_TASK PROMPT_
Please copy every record below exactly, but leave the pictures out.

[Edit tracking data]
───
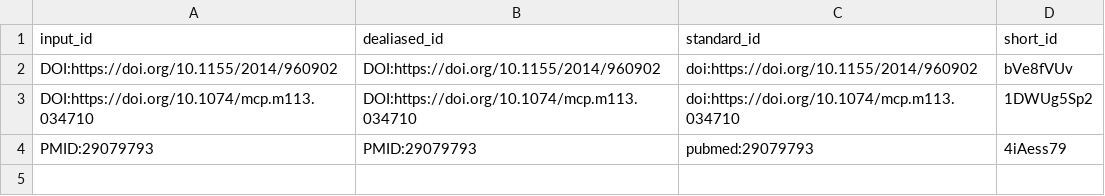
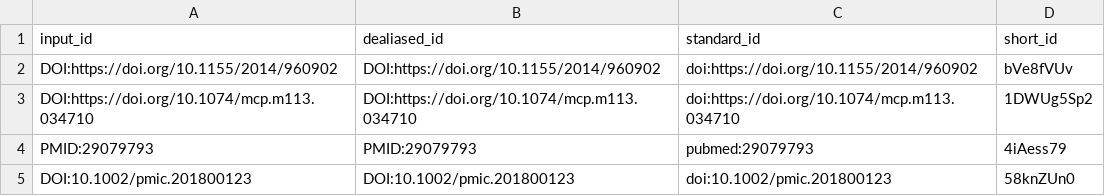
Before and after one commit to jessegmeyerlab/proteomics-tutorial, a TSV file: citations.tsv, drawn as a sheet.

```diff
--- a/citations.tsv
+++ b/citations.tsv
@@ -4 +4,2 @@ DOI:https://doi.org/10.1074/mcp.m113.034710	DOI:https://doi.org/10.1074/mcp.m113
 PMID:29079793	PMID:29079793	pubmed:29079793	4iAess79
+DOI:10.1002/pmic.201800123	DOI:10.1002/pmic.201800123	doi:10.1002/pmic.201800123	58knZUn0
```
Also changed, not shown: 7 other files.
───
_SOLUTION TO THIS TASK_
Before and after one commit to jessegmeyerlab/proteomics-tutorial, a TSV file: citations.tsv, drawn as a sheet.

```diff
--- a/citations.tsv
+++ b/citations.tsv
@@ -4 +4,2 @@ DOI:https://doi.org/10.1074/mcp.m113.034710	DOI:https://doi.org/10.1074/mcp.m113
 PMID:29079793	PMID:29079793	pubmed:29079793	4iAess79
+DOI:10.1002/pmic.201800123	DOI:10.1002/pmic.201800123	doi:10.1002/pmic.201800123	58knZUn0
```
Also changed, not shown: 7 other files.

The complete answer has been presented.